## DIRECTIONS FOR THIS TASK
Could every line of the data be copied out once more, exactly?

## SUPPLIED INFORMATION
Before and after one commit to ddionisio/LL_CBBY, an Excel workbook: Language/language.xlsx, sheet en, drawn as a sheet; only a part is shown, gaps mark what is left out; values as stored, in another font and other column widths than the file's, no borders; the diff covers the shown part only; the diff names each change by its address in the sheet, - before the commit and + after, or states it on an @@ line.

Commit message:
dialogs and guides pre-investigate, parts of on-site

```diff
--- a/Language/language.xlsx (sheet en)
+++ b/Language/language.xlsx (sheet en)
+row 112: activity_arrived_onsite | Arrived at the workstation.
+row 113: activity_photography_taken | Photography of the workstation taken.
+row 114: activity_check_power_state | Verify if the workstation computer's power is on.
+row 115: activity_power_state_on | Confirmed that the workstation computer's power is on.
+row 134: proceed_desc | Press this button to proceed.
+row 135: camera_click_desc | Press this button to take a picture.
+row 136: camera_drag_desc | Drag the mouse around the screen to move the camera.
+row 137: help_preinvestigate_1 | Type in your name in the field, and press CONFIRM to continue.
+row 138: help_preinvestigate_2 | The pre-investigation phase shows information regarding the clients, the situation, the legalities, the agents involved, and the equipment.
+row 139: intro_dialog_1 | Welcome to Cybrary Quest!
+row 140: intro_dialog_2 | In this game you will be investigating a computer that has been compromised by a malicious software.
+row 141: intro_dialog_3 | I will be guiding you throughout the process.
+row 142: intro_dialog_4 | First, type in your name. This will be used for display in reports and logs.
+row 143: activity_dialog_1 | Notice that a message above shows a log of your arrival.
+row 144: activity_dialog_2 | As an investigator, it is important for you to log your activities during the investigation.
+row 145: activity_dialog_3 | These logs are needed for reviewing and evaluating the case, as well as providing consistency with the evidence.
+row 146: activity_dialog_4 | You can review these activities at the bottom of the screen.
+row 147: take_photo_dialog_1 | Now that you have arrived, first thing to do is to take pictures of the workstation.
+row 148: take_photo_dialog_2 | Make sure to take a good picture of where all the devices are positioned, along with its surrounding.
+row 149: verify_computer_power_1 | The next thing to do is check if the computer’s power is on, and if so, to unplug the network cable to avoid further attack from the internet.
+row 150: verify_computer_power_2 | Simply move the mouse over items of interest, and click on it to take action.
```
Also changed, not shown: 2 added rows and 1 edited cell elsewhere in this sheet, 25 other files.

## SOLVED EXERCISE
Before and after one commit to ddionisio/LL_CBBY, an Excel workbook: Language/language.xlsx, sheet en, drawn as a sheet; only a part is shown, gaps mark what is left out; values as stored, in another font and other column widths than the file's, no borders; the diff covers the shown part only; the diff names each change by its address in the sheet, - before the commit and + after, or states it on an @@ line.

Commit message:
dialogs and guides pre-investigate, parts of on-site

```diff
--- a/Language/language.xlsx (sheet en)
+++ b/Language/language.xlsx (sheet en)
+row 112: activity_arrived_onsite | Arrived at the workstation.
+row 113: activity_photography_taken | Photography of the workstation taken.
+row 114: activity_check_power_state | Verify if the workstation computer's power is on.
+row 115: activity_power_state_on | Confirmed that the workstation computer's power is on.
+row 134: proceed_desc | Press this button to proceed.
+row 135: camera_click_desc | Press this button to take a picture.
+row 136: camera_drag_desc | Drag the mouse around the screen to move the camera.
+row 137: help_preinvestigate_1 | Type in your name in the field, and press CONFIRM to continue.
+row 138: help_preinvestigate_2 | The pre-investigation phase shows information regarding the clients, the situation, the legalities, the agents involved, and the equipment.
+row 139: intro_dialog_1 | Welcome to Cybrary Quest!
+row 140: intro_dialog_2 | In this game you will be investigating a computer that has been compromised by a malicious software.
+row 141: intro_dialog_3 | I will be guiding you throughout the process.
+row 142: intro_dialog_4 | First, type in your name. This will be used for display in reports and logs.
+row 143: activity_dialog_1 | Notice that a message above shows a log of your arrival.
+row 144: activity_dialog_2 | As an investigator, it is important for you to log your activities during the investigation.
+row 145: activity_dialog_3 | These logs are needed for reviewing and evaluating the case, as well as providing consistency with the evidence.
+row 146: activity_dialog_4 | You can review these activities at the bottom of the screen.
+row 147: take_photo_dialog_1 | Now that you have arrived, first thing to do is to take pictures of the workstation.
+row 148: take_photo_dialog_2 | Make sure to take a good picture of where all the devices are positioned, along with its surrounding.
+row 149: verify_computer_power_1 | The next thing to do is check if the computer’s power is on, and if so, to unplug the network cable to avoid further attack from the internet.
+row 150: verify_computer_power_2 | Simply move the mouse over items of interest, and click on it to take action.
```
Also changed, not shown: 2 added rows and 1 edited cell elsewhere in this sheet, 25 other files.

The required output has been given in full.